Any steeper path could have a seriously destabilizing effect on the global economy, and the U.S. knows it. It is thus not surpising that the civil society movement is now targeting the United States as the primary blocker to the success of the climate talks. Here's what a few NGO leaders had to say today in a press conference:


Kumi Naidoo, Executive Director, Greenpeace International, said: “On Saturday, in Durban, the US eviscerated draft language on mitigation that would have offered real protection to those who are being hardest and fastest hit by climate changes that are already happening. The time has come for the US to stand aside. If it is not willing to save lives, save jobs and save whole ecosystems then it should get out of the way and let those who are willing move on. Any failure to move beyond US obstructionism will be measured in lives.”

Celine Charveriat, Director of Advocacy & Campaigns at Oxfam International, said: “The US is pitching an alarming narrative to lock in a ten-year timeout with no new targets to lower emissions until 2020. This perilous course of action must be stopped dead in its tracks. The world’s poorest people, who are already suffering the impacts of a changing climate, simply cannot wait another decade for action to bring emissions in line with what science so clearly requires. If the US insists on pushing this dangerous pathway, they must stand aside and allow other countries to move forward without them.”

Jim Leape, Director General, WWF International, said: “We’re not done here. But what this process is not delivering is ambition on emissions reductions. And that is not the fault of the process. It is the fault of governments like the United States. In fact, there is not a single scenario on the table right now that allows us to avoid runaway climate change. With no ambition on emission reductions and an apparent timeline aimed at 2020 for implementation, we could end up legally bound to a 4 degree world. And that’s just unacceptable. So while politicians continue to bicker around the edges of the negotiations, we will be looking for leaders arriving this week to engage on the real issues here. Civil society members are here to address the urgent threat of climate change and ensure a future world where there is enough food, water and energy for all. It might be good to ask governments why they’re here.”

Sharan Burrow, General Secretary, International Trade Union Confederation, said: “To fail to act, risks the opportunity to build the green economy with secure jobs.
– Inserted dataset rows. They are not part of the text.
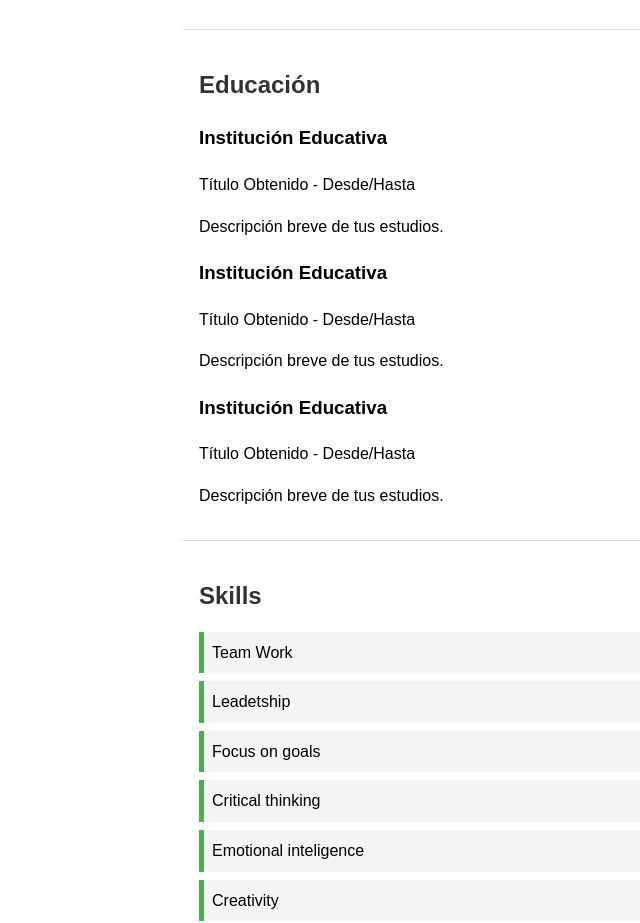
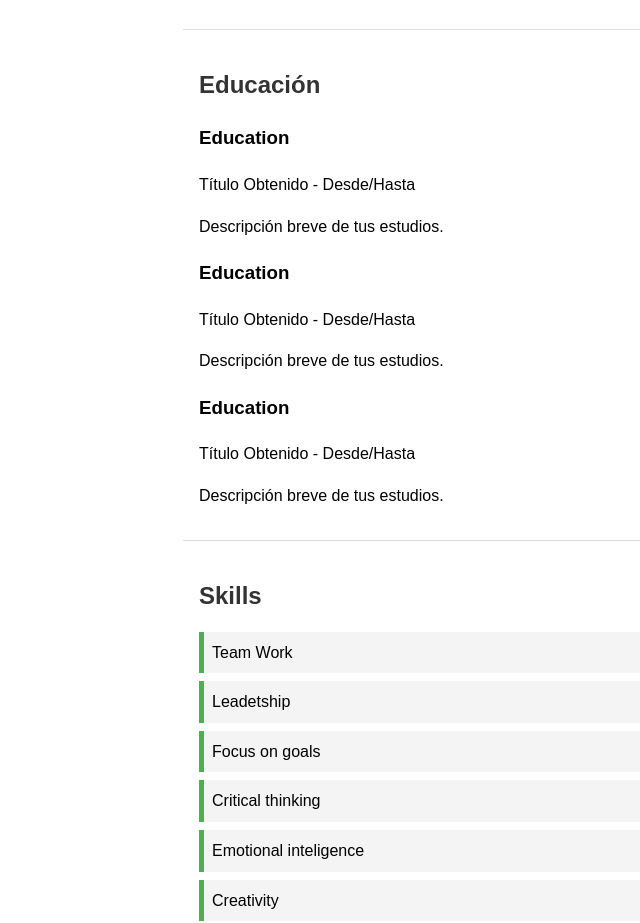
Before and after one commit to HtioValbuena/cv-pages, a plain HTML site: page index.html in a window 1280 px wide. Shown: the part 785-1708 px from the top of the page, without its empty margins (41-681 px from the left). Drawn offline with Linux system fonts and the light colour scheme.

Commit message:
Agrego información al html por segunda vez

```diff
--- a/index.html
+++ b/index.html
@@ -24,7 +24,7 @@ HTML
             <p>Descripción de tus responsabilidades y logros.</p>
         </div>
         <div class="job">
-            <h3>Job title</h3>
+            <h3>Job title </h3>
             <p>Empresa - Desde/Hasta</p>
             <p>Descripción de tus responsabilidades y logros.</p>
         </div>
@@ -37,17 +37,17 @@ HTML
     <section class="education">
         <h2>Educación</h2>
         <div class="school">
-            <h3>Institución Educativa</h3>
+            <h3>Education</h3>
             <p>Título Obtenido - Desde/Hasta</p>
             <p>Descripción breve de tus estudios.</p>
         </div>
         <div class="school">
-            <h3>Institución Educativa</h3>
+            <h3>Education</h3>
             <p>Título Obtenido - Desde/Hasta</p>
             <p>Descripción breve de tus estudios.</p>
         </div>
         <div class="school">
-            <h3>Institución Educativa</h3>
+            <h3>Education</h3>
             <p>Título Obtenido - Desde/Hasta</p>
             <p>Descripción breve de tus estudios.</p>
         </div>
```
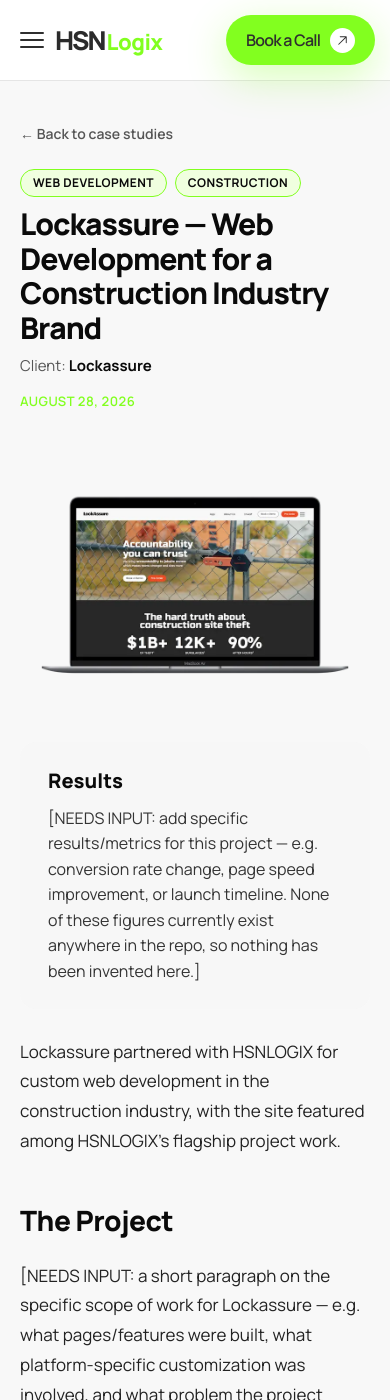
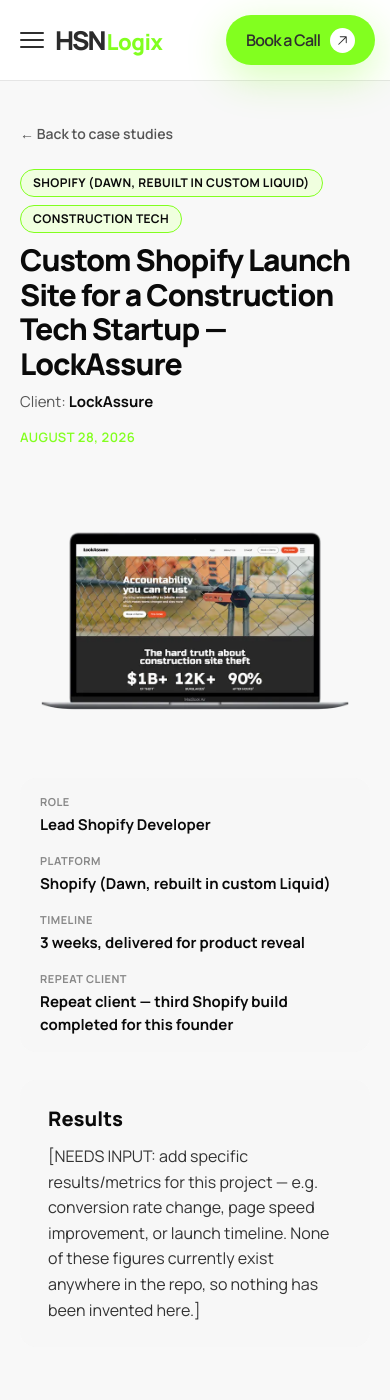
Before and after one commit to gr8ahmad/hsnlogix, a Jekyll site: the page built from _case_studies/lockassure.md, in a window 390 px wide and 1400 px high. Built offline with Jekyll 4.4.1, drawn with Linux system fonts in a browser that asks for light colours; some of the changed text lies outside the part shown.

Commit message:
Add real case study content, Quick Facts block, and internal card links
- Restructure case-study layout: Quick Facts block (Role/Platform/Timeline/
  Repeat client, omitting absent fields) after the hero image, before body
- Add role, timeline, repeat_client to front matter schema
- Replace the "The Project" heading with The Challenge/The Approach/
  The Result across all four case studies (real copy from Rohan)
- Add two new case studies: WholeNights and Mave, reusing their existing
  homepage screenshots (whole-nights.webp, drinkmave.webp)
- Results field left untouched -- still [NEEDS INPUT], no metrics invented
- Homepage Featured Projects cards now click through to the internal case
  study pages instead of the external live sites

```diff
--- a/_case_studies/lockassure.md
+++ b/_case_studies/lockassure.md
@@ -1,20 +1,29 @@
 ---
 layout: case-study
-title: "Lockassure — Web Development for a Construction Industry Brand"
-client: Lockassure
-category: Construction
-platform: Web Development
+title: "Custom Shopify Launch Site for a Construction Tech Startup — LockAssure"
+client: LockAssure
+category: Construction Tech
+platform: Shopify (Dawn, rebuilt in custom Liquid)
+role: Lead Shopify Developer
+timeline: "3 weeks, delivered for product reveal"
+repeat_client: "Repeat client — third Shopify build completed for this founder"
 date: 2026-08-28
 image: /lockassure.webp
-url_live: https://lockassure.com/
-excerpt: "Custom web development for Lockassure, a construction-industry business, built to present their offering clearly and convert visitors."
+url_live: https://lockassure.com
+excerpt: "A launch-ready site that converted visitor interest into booked demos and investor conversations from day one."
 results: "[NEEDS INPUT: add specific results/metrics for this project — e.g. conversion rate change, page speed improvement, or launch timeline. None of these figures currently exist anywhere in the repo, so nothing has been invented here.]"
 ---
 
-Lockassure partnered with HSNLOGIX for custom web development in the construction industry, with the site featured among HSNLOGIX's flagship project work.
+## The Challenge
 
-## The Project
+LockAssure needed a launch site for a product reveal, but the goal wasn't standard ecommerce checkout, it was pre-orders, demo bookings, and investor inquiries. That's a different conversion problem: the site had to build enough trust and clarity in a construction security product, fast, to get a stranger to book a call or hand over their email before the product had shipped.
 
-[NEEDS INPUT: a short paragraph on the specific scope of work for Lockassure — e.g. what pages/features were built, what platform-specific customization was involved, and what problem the project solved for the client. This detail isn't documented elsewhere in the repo, so it needs to come from you rather than being guessed.]
+## The Approach
 
-Visit the live site: [lockassure.com](https://lockassure.com/)
+Six fully custom pages, rebuilt from the Dawn theme in Liquid to match a detailed Figma design pixel-for-pixel, no off-the-shelf sections doing the heavy lifting. Calendly was integrated directly for demo bookings, alongside a custom email capture flow built specifically for investor and early-access interest, not a generic newsletter signup. The entire build was delivered in three weeks to hit a fixed product reveal date, with zero slippage on the launch.
+
+## The Result
+
+A launch-ready site that converted visitor interest into booked demos and investor conversations from day one. This was the third Shopify project this founder brought to HSNLOGIX, the strongest proof of the work isn't the site itself, it's that the same client kept coming back for each new phase of the business.
+
+Visit the live site: [lockassure.com](https://lockassure.com)
--- a/_layouts/case-study.html
+++ b/_layouts/case-study.html
@@ -18,6 +18,33 @@ layout: default
     <img src="{{ page.image }}" alt="{{ page.client }}">
   </div>
   {% endif %}
+
+  <div class="case-study-quick-facts">
+    {% if page.role %}
+    <div class="quick-fact">
+      <span class="quick-fact-label">Role</span>
+      <span class="quick-fact-value">{{ page.role }}</span>
+    </div>
+    {% endif %}
+    {% if page.platform %}
+    <div class="quick-fact">
+      <span class="quick-fact-label">Platform</span>
+      <span class="quick-fact-value">{{ page.platform }}</span>
+    </div>
+    {% endif %}
+    {% if page.timeline %}
+    <div class="quick-fact">
+      <span class="quick-fact-label">Timeline</span>
+      <span class="quick-fact-value">{{ page.timeline }}</span>
+    </div>
+    {% endif %}
+    {% if page.repeat_client %}
+    <div class="quick-fact">
+      <span class="quick-fact-label">Repeat client</span>
+      <span class="quick-fact-value">{{ page.repeat_client }}</span>
+    </div>
+    {% endif %}
+  </div>
 
   {% if page.results %}
   <div class="case-study-results">
--- a/blog.css
+++ b/blog.css
@@ -346,3 +346,40 @@
 .case-study-cta {
     margin-top: 40px;
 }
+
+.case-study-quick-facts {
+    display: flex;
+    flex-wrap: wrap;
+    gap: 24px;
+    background: #F7F7F7;
+    border-radius: 16px;
+    padding: 20px 28px;
+    margin: 28px 0;
+}
+
+.quick-fact {
+    display: flex;
+    flex-direction: column;
+    gap: 4px;
+    min-width: 130px;
+}
+
+.quick-fact-label {
+    font-family: 'Manrope', sans-serif;
+    font-weight: 700;
+    font-size: 11px;
+    text-transform: uppercase;
+    letter-spacing: 0.5px;
+    color: #888;
+}
+
+.quick-fact-value {
+    font-family: 'Manrope', sans-serif;
+    font-weight: 700;
+    font-size: 15px;
+    color: #0A0A0A;
+}
+
+@media (max-width: 640px) {
+    .case-study-quick-facts { gap: 16px; padding: 16px 20px; }
+}
```
Also changed, not shown: _case_studies/laboostudio.md (+14 -7 lines), _case_studies/mave.md (added, +32 -0 lines), _case_studies/wholenights.md (added, +32 -0 lines), index.html (+4 -4 lines).
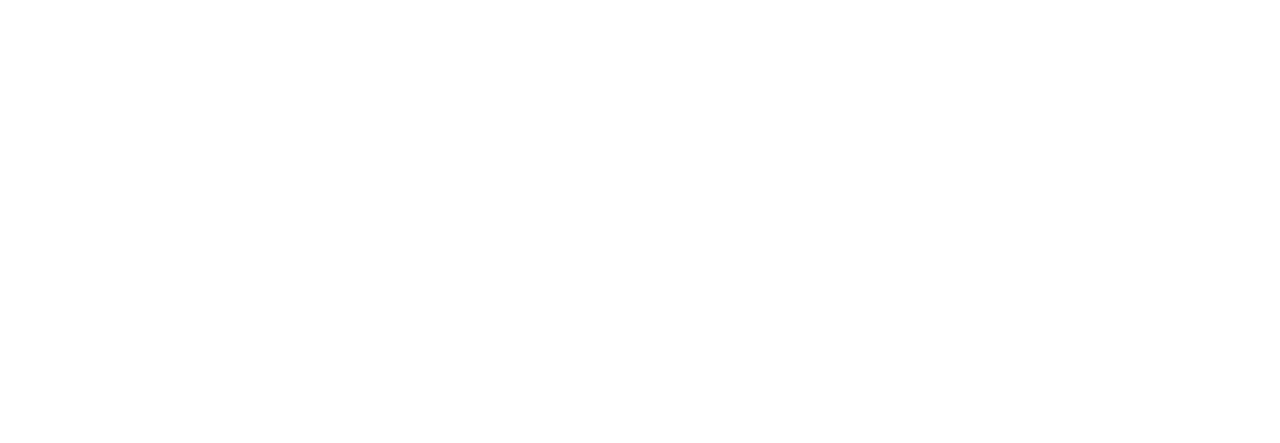
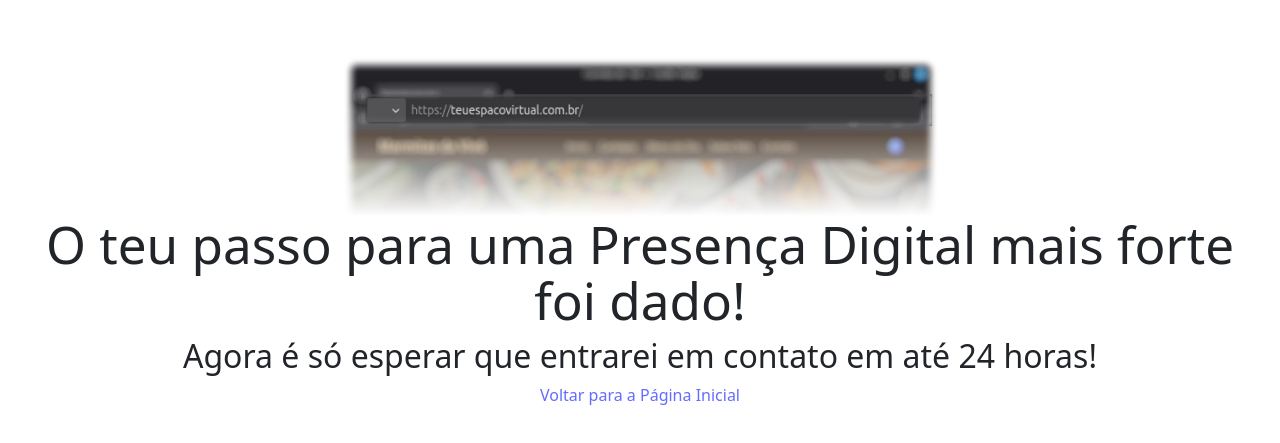
Before and after one commit to Williaw-Al/services-section, a React (Vite) app: page /teu-espaco-virtual in a window 1280 px wide. Before the commit this address had no page. Shown: the part 169-612 px from the top of the page. Built offline with nearby package versions, Linux system fonts and the light colour scheme.

Commit message:
feat: Add Done page with showcase image * Update contact-form routing

```diff
--- /dev/null
+++ b/src/assets/styles/done.css
@@ -0,0 +1,23 @@
+.done-section {
+    display: flex;
+    flex-direction: column;
+    place-items: center center;
+}
+
+.done-section .image-container {
+    position: relative;
+    width: 600px;
+}
+.done-section .image-container img {
+    width: 100%;
+}
+.done-section .image-container::after {
+    content: '';
+    position: absolute;
+    width: 100%;
+    height: 100px;
+    bottom: 0;
+    left: 0;
+
+    background: linear-gradient(to bottom, transparent, #ffffff);
+}
--- a/src/components/contact-form/index.tsx
+++ b/src/components/contact-form/index.tsx
@@ -8,7 +8,7 @@
 
     const onSubmit = async (event: any) => {
         event.preventDefault();
-        setResult("Sending....");
+        setResult("Enviando....");
         const formData = new FormData(event.target);
         formData.append("access_key", "bed73c46-1789-4356-99c9-dcd3dadba4e2");
 
@@ -21,9 +21,10 @@
         if (data.success) {
             setResult("Form Submitted Successfully");
             event.target.reset();
-            navigate("/");
+            navigate("/teu-espaco-virtual");
         } else {
-            setResult("Error");
+            alert("Algo de errado aconteceu e o formulário não conseguiu ser enviado! Tente mandar uma mensagem pelo WhatsApp enquanto tentamos resolver.")
+            setResult("");
         }
     };
 
@@ -47,9 +48,9 @@
 
                 <input type="hidden" name="subject" value="Form recebido - Página Freelancer" />
 
-                <Button variant="primary" type="submit">Enviar Mensagem</Button>
-
-                <span>{result}</span>
+                <Button variant="primary" type="submit">
+                    {result === "" ? 'Enviar Mensagem' : result}
+                </Button>
             </Form>
         </div>
     );
--- a/src/pages/app-routes.tsx
+++ b/src/pages/app-routes.tsx
@@ -3,6 +3,7 @@
 import { Templates } from "./templates";
 import { AnimatePresence } from "motion/react";
 import { Contact } from "./contact";
+import { Done } from "./done";
 
 export const AppRoutes = () => {
     const location = useLocation()
@@ -13,6 +14,7 @@
                 <Route index element={<Home />} />
                 <Route path="/modelos-sites" element={<Templates />} />
                 <Route path="/entre-em-contato" element={<Contact />} />
+                <Route path="/teu-espaco-virtual" element={<Done />} />
             </Routes>
         </AnimatePresence>
     )
--- a/src/pages/contact/index.tsx
+++ b/src/pages/contact/index.tsx
@@ -6,6 +6,11 @@
 import ContactForm from "../../components/contact-form"
 
 export const Contact = () => {
+    function handleWhatsappButton(): void {
+        console.log('olá');
+
+    }
+
     return (
         <motion.div className="contact-session"
             initial={{ y: 100 }}
@@ -22,8 +27,9 @@
             </div>
 
             <h2>Ou me chama pelo WhatsApp!</h2>
+            <button className="whatsapp-button" onClick={handleWhatsappButton}>WhatsApp</button>
 
-            <button className="whatsapp-button">WhatsApp</button>
+        <Link to="/teu-espaco-virtual">Teste</Link>
 
         </motion.div>
     )
--- /dev/null
+++ b/src/pages/done/index.tsx
@@ -0,0 +1,26 @@
+import { motion } from "motion/react"
+import { Link } from "react-router"
+
+import siteShowcase from "../../assets/images/site-showcase.webp"
+import '../../assets/styles/done.css'
+
+export const Done = () => {
+    return (
+        <motion.div className="done-section"
+            initial={{ opacity: 0, scale: 0 }}
+            animate={{ opacity: 1, scale: 1 }}
+            exit={{ opacity: 0, scale: 2, transition: { duration: 0.2 } }}
+        >
+            <div className="image-container">
+                <img src={siteShowcase} alt="O teu site" title="O teu site em breve" />
+            </div>
+
+            <h1>O teu passo para uma Presença Digital mais forte foi dado!</h1>
+            <h2>Agora é só esperar que entrarei em contato em até 24 horas! </h2>
+
+            <Link to="/">
+                Voltar para a Página Inicial
+            </Link>
+        </motion.div>
+    )
+}
```
Also changed, not shown: src/assets/images/site-showcase.webp (added).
The economic and social risk of climate change, multiplied by the instability of corporate globalisation and the resulting global financial crisis is a time bomb for all workers. Union members and their families will mobilise to build political power that will hold all politicians to account. The US has got to stop blocking. They are either part of the global community, or they should stand aside.”

Stay tuned for further developments. 

U.S. climate negotiators confront growing opposition in Durban
The U.S. has become the pre-eminent blocker to this year's UN climate negotiations, but new scientific analysis and a growing civil society movement could force